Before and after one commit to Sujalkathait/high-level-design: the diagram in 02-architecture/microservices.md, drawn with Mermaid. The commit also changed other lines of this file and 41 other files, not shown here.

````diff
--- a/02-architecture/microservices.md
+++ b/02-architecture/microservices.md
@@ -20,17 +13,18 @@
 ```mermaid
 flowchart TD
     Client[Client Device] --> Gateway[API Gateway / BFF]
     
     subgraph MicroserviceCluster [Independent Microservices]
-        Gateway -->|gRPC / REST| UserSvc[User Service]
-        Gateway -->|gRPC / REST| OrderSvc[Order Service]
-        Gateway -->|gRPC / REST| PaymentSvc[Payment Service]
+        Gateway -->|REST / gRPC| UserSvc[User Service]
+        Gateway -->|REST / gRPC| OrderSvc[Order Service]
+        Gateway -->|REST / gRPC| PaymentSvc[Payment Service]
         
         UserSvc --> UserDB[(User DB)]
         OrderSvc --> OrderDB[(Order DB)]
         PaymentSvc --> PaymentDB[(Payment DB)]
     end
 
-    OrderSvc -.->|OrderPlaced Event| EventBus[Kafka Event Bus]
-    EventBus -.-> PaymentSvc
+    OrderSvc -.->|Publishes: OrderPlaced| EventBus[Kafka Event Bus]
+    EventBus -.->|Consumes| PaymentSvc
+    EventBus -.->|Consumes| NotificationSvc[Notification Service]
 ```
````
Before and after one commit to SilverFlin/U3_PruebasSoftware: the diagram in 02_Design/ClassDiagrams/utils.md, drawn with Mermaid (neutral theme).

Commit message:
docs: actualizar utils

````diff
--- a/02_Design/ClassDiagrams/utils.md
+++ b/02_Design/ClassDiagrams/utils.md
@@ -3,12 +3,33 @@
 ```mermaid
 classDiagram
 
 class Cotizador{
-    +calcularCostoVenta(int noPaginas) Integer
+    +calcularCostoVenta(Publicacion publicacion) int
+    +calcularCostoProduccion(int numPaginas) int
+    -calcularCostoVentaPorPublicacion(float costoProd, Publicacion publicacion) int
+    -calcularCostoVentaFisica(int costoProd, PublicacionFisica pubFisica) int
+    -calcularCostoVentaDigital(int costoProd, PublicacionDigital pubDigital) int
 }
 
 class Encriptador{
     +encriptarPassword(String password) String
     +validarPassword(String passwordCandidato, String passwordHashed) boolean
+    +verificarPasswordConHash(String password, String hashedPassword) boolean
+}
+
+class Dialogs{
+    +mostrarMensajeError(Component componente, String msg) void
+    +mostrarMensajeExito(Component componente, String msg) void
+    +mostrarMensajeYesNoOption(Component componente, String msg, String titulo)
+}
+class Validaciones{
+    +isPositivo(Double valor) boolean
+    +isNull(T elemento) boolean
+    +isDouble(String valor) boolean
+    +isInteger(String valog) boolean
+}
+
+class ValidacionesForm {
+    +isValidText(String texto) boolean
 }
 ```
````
------------------------------------------------------------
__THE TASK__
Retype the records above, but only those lines that fall between the line containing "REST| OrderSvc[Order Service]" and the line containing "gRPC| OrderSvc[Order Service]", with both of those lines included, exactly as written.

__TASK RESULT__
-        Gateway -->|gRPC / REST| OrderSvc[Order Service]
-        Gateway -->|gRPC / REST| PaymentSvc[Payment Service]
+        Gateway -->|REST / gRPC| UserSvc[User Service]
+        Gateway -->|REST / gRPC| OrderSvc[Order Service]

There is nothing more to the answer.